If you've googled "sexual health" recently, you know the only results are how to improve sexual performance. Well, you can't improve anything until you know you're educated on what you like and are being true to yourself. But what does that really mean?
Sexual health is the state of being mentally, physically and socially comfortable with your sexuality. Everyone's definition of sexual health is personal, but here are a few universal tips anyone can practice:
Value who you are and what you want.
If you know yourself, you'll understand exactly what you want for you and your relationships with others. This means treating yourself like you're important and appreciating who you are. Start off by asking yourself these questions: What is my best quality? What is one thing that I do better than anyone else? What makes me unique? Once you begin answering these questions, really embrace your positive attributes. Valuing yourself helps others learn how to value you and helps you hold them accountable when they don't!
Make those uncomfortable conversations comfortable.
Being able to discuss what you want sexually and to talk about your experiences with health care providers is a vital part to practicing sexual health. This is a critical step in building and maintaining healthy relationships. Don't be afraid to ask questions and discuss any concerns you may have. At times, it can feel uneasy to simply talk about sex with close friends or partners. Certain conversations may feel like you're interrogating a person or that you're being interrogated -- don't worry; you're doing great! Sometimes simply acknowledging that these conversations can be awkward makes the conversation easier. Keep in mind your partner's communication styles and the best way to navigate the conversation to make your good intentions known.
Need specific tips for talking about your HIV status? Check out some thoughtful ideas here from our friends at POZ.
Add sexual health to your wellness routine.
This step is one of the most important! Sexual health needs to be a part of your wellness routine just like drinking water and exercising. That means going for a regular checkup with your doctor and being tested for STIs, including HIV, as often as you need depending on your sexual activity. Check out some guidance from the Centers for Disease Control and Prevention for STI and HIV screenings recommendations. Then, find a testing site near you at aidschicago.org/testing.
Figure out what ways you prefer to protect your body.
There are so many ways to practice a sexually healthy lifestyle, including internal condoms (a.k.a. female condoms), male condoms and PrEP. You know your sexual habits best. Explore what you like and educate yourself on all the opportunities out there.
Remember, sexual health and happiness are inextricably linked. There is no better time than now to stop being ashamed of sex and start having real conversations about sexual health! Celebrate the month of April (and forever) by pledging to have at least one shame-free and inclusive conversation about sex this month.

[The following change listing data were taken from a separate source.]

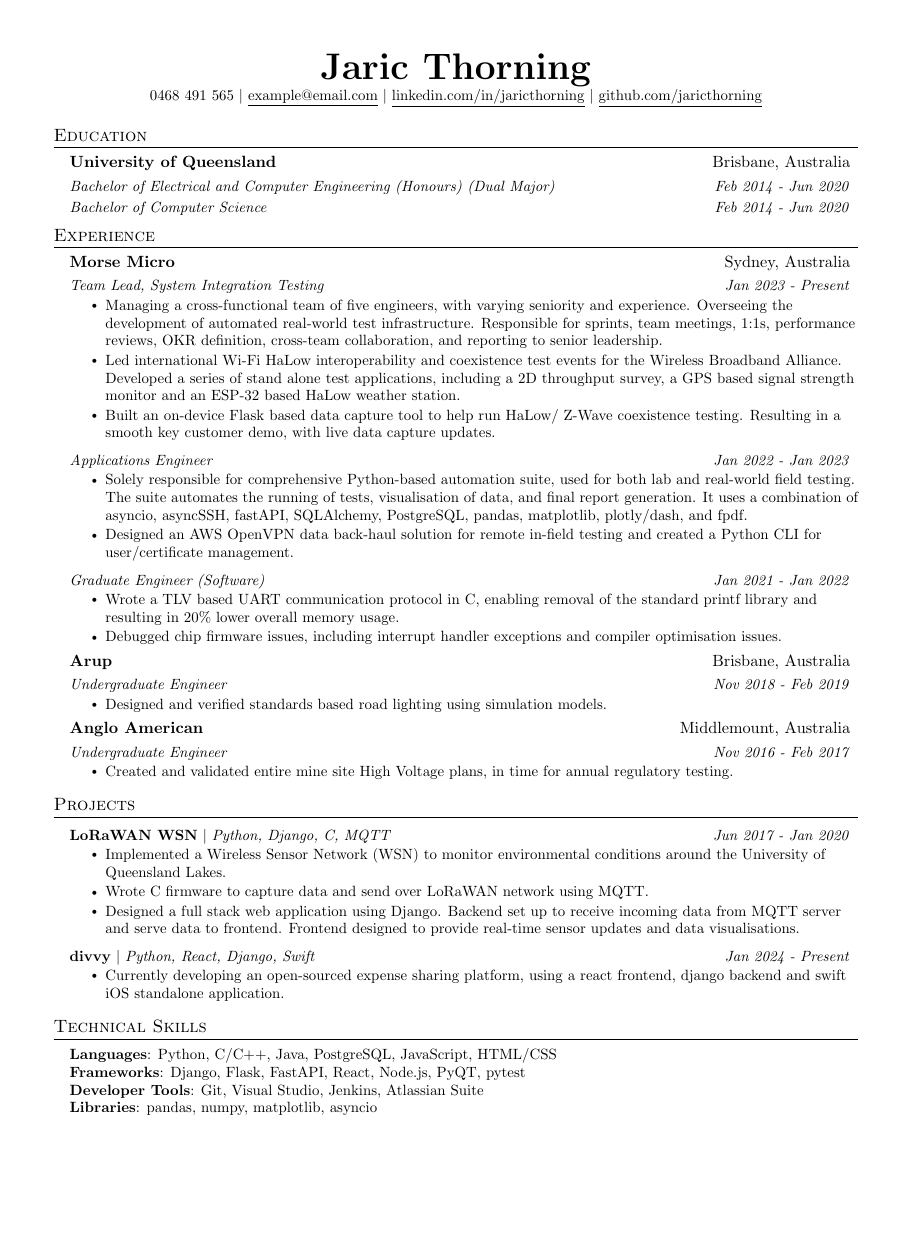
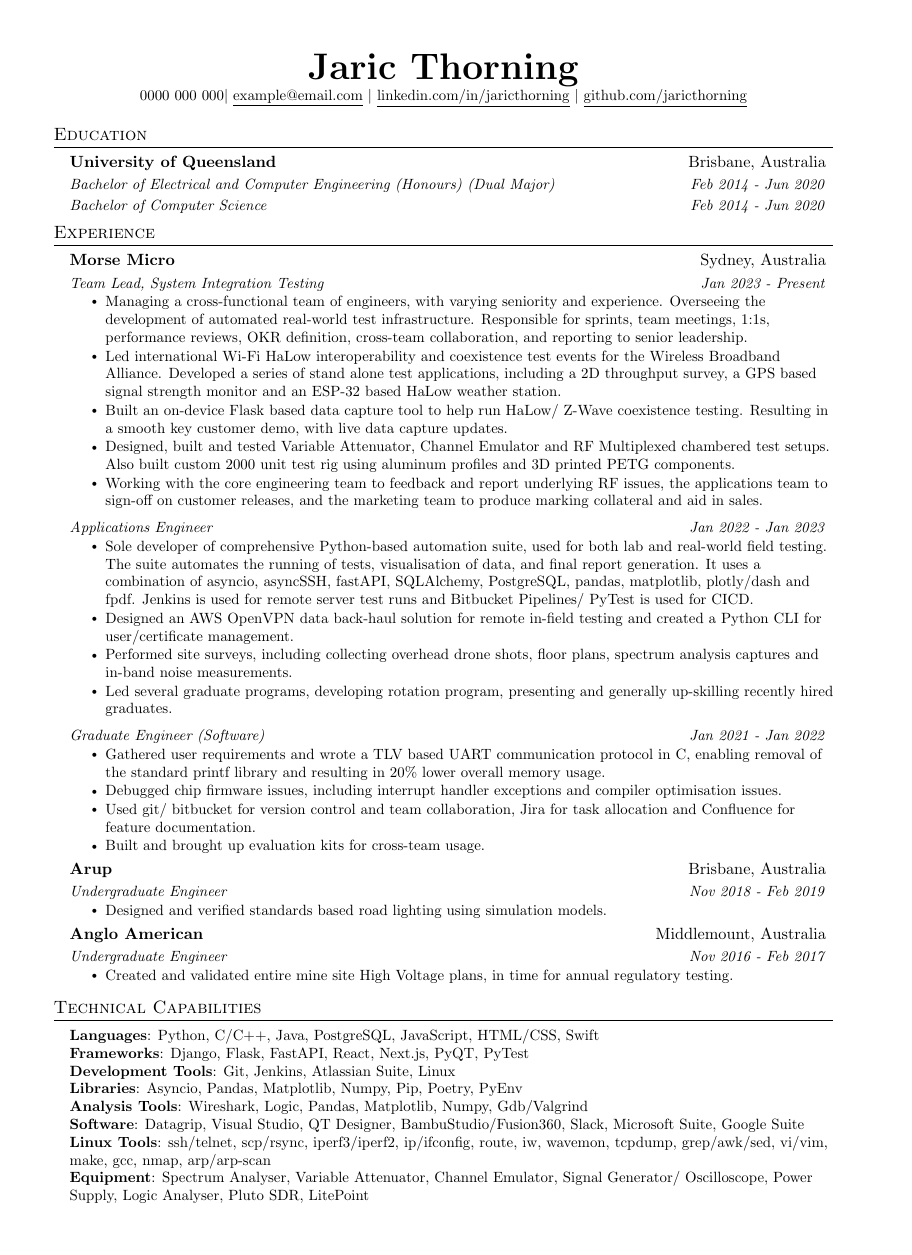
Before and after one commit to jaricthorning/resume, a LaTeX document (main.tex): the whole page before the commit and page 1 of 2 after it, the shorter picture padded with empty space. Compiled offline with pdfLaTeX.

Commit message:
June 2024 Update

```diff
--- a/main.tex
+++ b/main.tex
@@ -14,7 +14,7 @@
 
 %-------------------------------------------
 
-\documentclass[letterpaper,11pt]{article}
+\documentclass[a4paper,11pt]{article}
 
 \usepackage{latexsym}
 \usepackage[empty]{fullpage}
@@ -121,7 +121,7 @@
 
 \begin{center}
     \textbf{\Huge \scshape \name} \\ \vspace{1pt}
-    \small 0468 491 565 $|$ \href{mailto:x@x.com}{\underline{\email}} $|$
+    \small \phone $|$ \href{mailto:x@x.com}{\underline{\email}} $|$
     \href{https://linkedin.com/in/jaricthorning}{\underline{\linkedIn}} $|$
     \href{https://github.com/jaricthorning}{\underline{\github}}
 \end{center}
@@ -166,26 +166,31 @@
        \resumeSubSubheading
             {Team Lead, System Integration Testing}{Jan 2023 - Present}
             \resumeItemListStart
-            \resumeItem{Managing a cross-functional team of five engineers, with varying seniority and experience. Overseeing the development of automated real-world test infrastructure. Responsible for sprints, team meetings, 1:1s, performance reviews, OKR definition, cross-team collaboration, and reporting to senior leadership.}
+            \resumeItem{Managing a cross-functional team of engineers, with varying seniority and experience. Overseeing the development of automated real-world test infrastructure. Responsible for sprints, team meetings, 1:1s, performance reviews, OKR definition, cross-team collaboration, and reporting to senior leadership.}
             \resumeItem{Led international Wi-Fi HaLow interoperability and coexistence test events for the Wireless Broadband Alliance. Developed a series of stand alone test applications, including a 2D throughput survey, a GPS based signal strength monitor and an ESP-32 based HaLow weather station.}
             \resumeItem{Built an on-device Flask based data capture tool to help run HaLow/ Z-Wave coexistence testing. Resulting in a smooth key customer demo, with live data capture updates.}
-
+            \resumeItem{Designed, built and tested Variable Attenuator, Channel Emulator and RF Multiplexed chambered test setups. Also built custom 2000 unit test rig using aluminum profiles and 3D printed PETG components.}
+            \resumeItem{Working with the core engineering team to feedback and report underlying RF issues, the applications team to sign-off on customer releases, and the marketing team to produce marking collateral and aid in sales.}
             \resumeItemListEnd
         %-----------------------------------------------
         % ----------- Applications Engineer -----------
         \resumeSubSubheading
             {Applications Engineer}{Jan 2022 - Jan 2023}
             \resumeItemListStart
-                \resumeItem{Solely responsible for comprehensive Python-based automation suite, used for both lab and real-world field testing. The suite automates the running of tests, visualisation of data, and final report generation. It uses a combination of asyncio, asyncSSH, fastAPI, SQLAlchemy, PostgreSQL, pandas, matplotlib, plotly/dash, and fpdf.}
+                \resumeItem{Sole developer of comprehensive Python-based automation suite, used for both lab and real-world field testing. The suite automates the running of tests, visualisation of data, and final report generation. It uses a combination of asyncio, asyncSSH, fastAPI, SQLAlchemy, PostgreSQL, pandas, matplotlib, plotly/dash and fpdf. Jenkins is used for remote server test runs and Bitbucket Pipelines/ PyTest is used for CICD.}
                 \resumeItem{Designed an AWS OpenVPN data back-haul solution for remote in-field testing and created a Python CLI for user/certificate management.}
+                \resumeItem{Performed site surveys, including collecting overhead drone shots, floor plans, spectrum analysis captures and in-band noise measurements.}
+                \resumeItem{Led several graduate programs, developing rotation program, presenting and generally up-skilling recently hired graduates.}
             \resumeItemListEnd
         %-----------------------------------------------
         % ----------- Graduate Engineer -----------
         \resumeSubSubheading
             {Graduate Engineer (Software)}{Jan 2021 - Jan 2022}
             \resumeItemListStart
-                \resumeItem{Wrote a TLV based UART communication protocol in C, enabling removal of the standard printf library and resulting in 20\% lower overall memory usage.}
+                \resumeItem{Gathered user requirements and wrote a TLV based UART communication protocol in C, enabling removal of the standard printf library and resulting in 20\% lower overall memory usage.}
                 \resumeItem{Debugged chip firmware issues, including interrupt handler exceptions and compiler optimisation issues.}
+                \resumeItem{Used git/ bitbucket for version control and team collaboration, Jira for task allocation and Confluence for feature documentation.}
+                \resumeItem{Built and brought up evaluation kits for cross-team usage.}
             \resumeItemListEnd
         %-----------------------------------------------
         % ----------- Arup -----------
@@ -217,6 +222,22 @@
   \resumeSubHeadingListEnd
 
 
+%
+%-----------PROGRAMMING SKILLS-----------
+\section{Technical Capabilities}
+ \begin{itemize}[leftmargin=0.15in, label={}]
+    \small{\item{
+     \textbf{Languages}{: Python, C/C++, Java, PostgreSQL, JavaScript, HTML/CSS, Swift} \\
+     \textbf{Frameworks}{: Django, Flask, FastAPI, React, Next.js, PyQT, PyTest} \\
+     \textbf{Development Tools}{: Git, Jenkins, Atlassian Suite, Linux} \\
+     \textbf{Libraries}{: Asyncio, Pandas, Matplotlib, Numpy, Pip, Poetry, PyEnv} \\
+     \textbf{Analysis Tools}{: Wireshark, Logic, Pandas, Matplotlib, Numpy, Gdb/Valgrind} \\
+     \textbf{Software}{: Datagrip, Visual Studio, QT Designer, BambuStudio/Fusion360, Slack, Microsoft Suite, Google Suite} \\
+     \textbf{Linux Tools}{: ssh/telnet, scp/rsync, iperf3/iperf2, ip/ifconfig, route, iw, wavemon, tcpdump, grep/awk/sed, vi/vim, make, gcc, nmap, arp/arp-scan} \\
+     \textbf{Equipment}{: Spectrum Analyser, Variable Attenuator, Channel Emulator, Signal Generator/ Oscilloscope, Power Supply, Logic Analyser, Pluto SDR, LitePoint} \\
+    }}
+ \end{itemize}
+
 %-----------PROJECTS-----------
 \section{Projects}
     \resumeSubHeadingListStart
@@ -236,17 +257,7 @@
 
 
 
-%
-%-----------PROGRAMMING SKILLS-----------
-\section{Technical Skills}
- \begin{itemize}[leftmargin=0.15in, label={}]
-    \small{\item{
-     \textbf{Languages}{: Python, C/C++, Java, PostgreSQL, JavaScript, HTML/CSS} \\
-     \textbf{Frameworks}{: Django, Flask, FastAPI, React, Node.js, PyQT, pytest} \\
-     \textbf{Developer Tools}{: Git, Visual Studio, Jenkins, Atlassian Suite} \\
-     \textbf{Libraries}{: pandas, numpy, matplotlib, asyncio }
-    }}
- \end{itemize}
+
 
 
 %-------------------------------------------
```
Also changed, not shown: jaric_thorning_resume.pdf.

Commit at aidschicago.org/pledge. Use these tips to help you get started.
[Note from TheBody: This article was originally published by AIDS Foundation of Chicago on Apr. 13, 2018. We have cross-posted it with their permission.]